We are just a couple of weeks away from the end of the season, and every award has been given, and every honorary list has been revealed. Earlier this week, we learned about the All-NBA Teams, which feature the best players of the season.
As usual, some selections raised eyebrows around the competition, but it's fair to say that most fans were happy with the final results. Some players like Jayson Tatum think that the teams should be positionless, so Joel Embiid would have made it to the first one, while Charles Barkley stated that LeBron James deserved to be on a better team than Kevin Durant.
Well, despite these controversies, the teams are well constructed and their members deserved their spots. The All-NBA First Team is full of talent, and there's one fun fact about them that makes things even more interesting.
Every player on the All-NBA First Team is 27 or younger, which hasn't happened since a long time ago. The Score recently shared a graphic with the stat, explaining that the league hadn't seen anything like it since the 1954-55 season.
Devin Booker (25), Luka Doncic (23), Giannis Antetokounmpo (27), Jayson Tatum (24) and Nikola Jokic (27) aren't older than 27, which is incredible. First, this means that the new generation is already taking over the league. Second, being young doesn't mean you can't be a superstar in the NBA.
In the 1954-55 NBA season, Bob Cousy (27), Larry Foust (27), Neil Johnston (26), Bob Pettit (22), and Dolph Schayes (27) all made it to the All-NBA First Team. We had to wait 67 years to see this happening again, and it's fair to say the wait was worth it.
These players were expected to take over the league in the next couple of years, but it seems like the future is now.

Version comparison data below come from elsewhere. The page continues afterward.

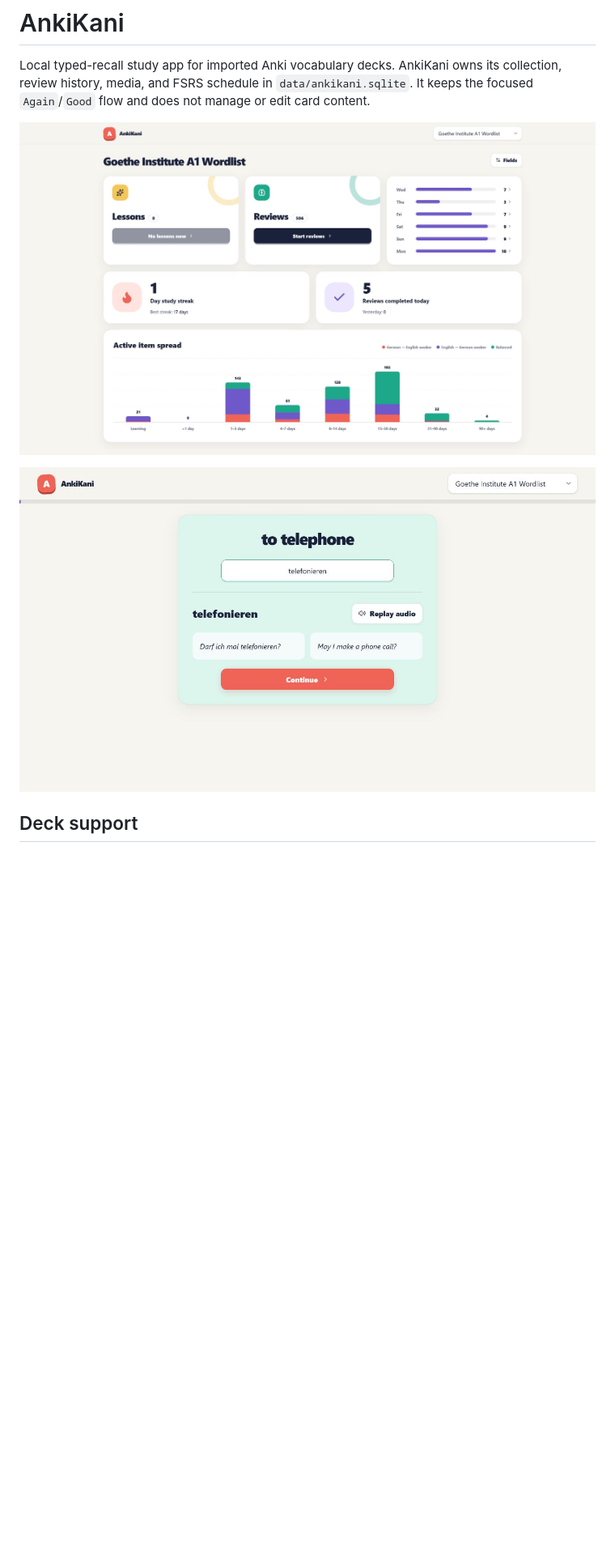
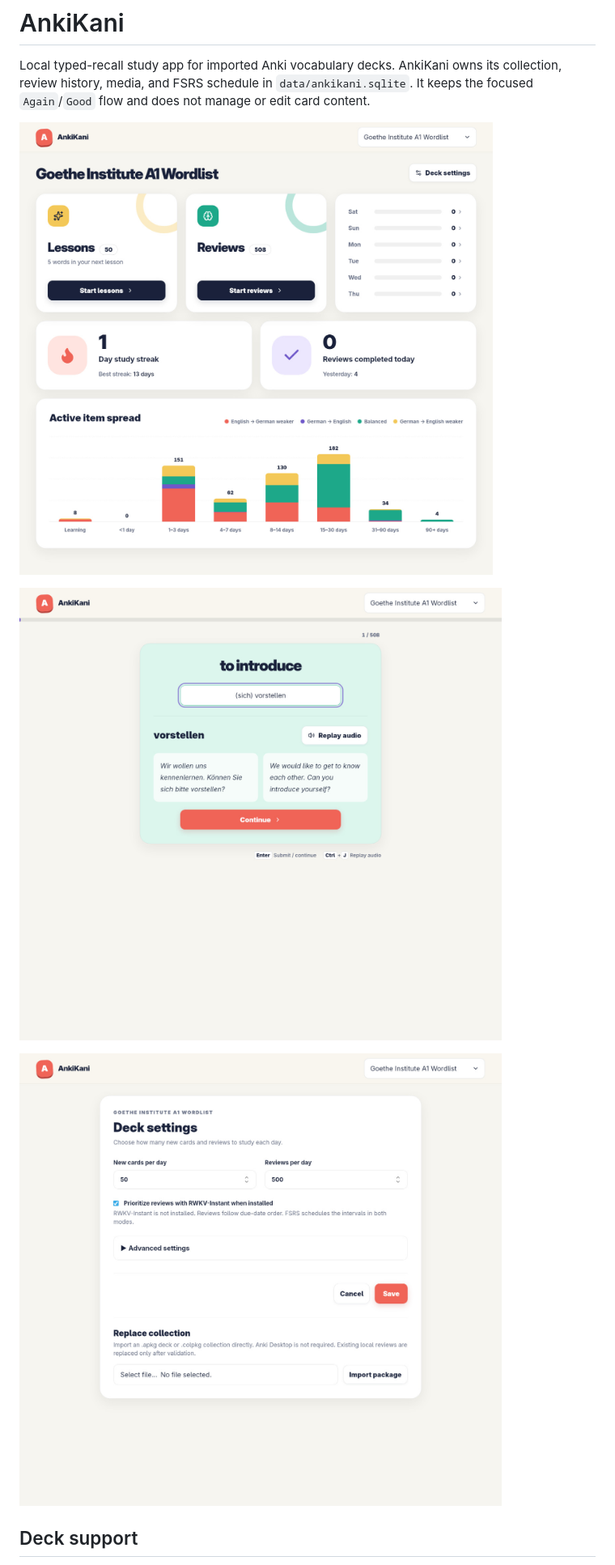
Before and after one commit to DerpyCrabs/ankikani, a Markdown page: README.md, the part around one of its changes. Shown at 81% size. GitHub-like rendering; pictures changed too: docs/screenshots/dashboard.jpg, docs/screenshots/review.jpg, docs/screenshots/settings.jpg (added); blank space fills up the shorter version.

Commit message:
Refresh study screenshots and document deck settings

```diff
--- a/README.md
+++ b/README.md
@@ -8,5 +8,7 @@ It keeps the focused `Again`/`Good` flow and does not manage or edit card conten
 
-![Correct review](docs/screenshots/review.jpg)
+![Accepted German answer with audio replay and a bilingual example](docs/screenshots/review.jpg)
+
+![Deck settings with daily limits, optional RWKV review ordering, and collapsed advanced settings](docs/screenshots/settings.jpg)
 
 ## Deck support
 
```
Also changed, not shown: other parts of README.md (+6 -2 lines), docs/screenshots/dashboard-demo.png (added).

More stars like Ja Morant, Trae Young, LaMelo Ball, and more are also knocking on this door, so perhaps we see an even younger team next season. For now, once again we say: the NBA is in good hands.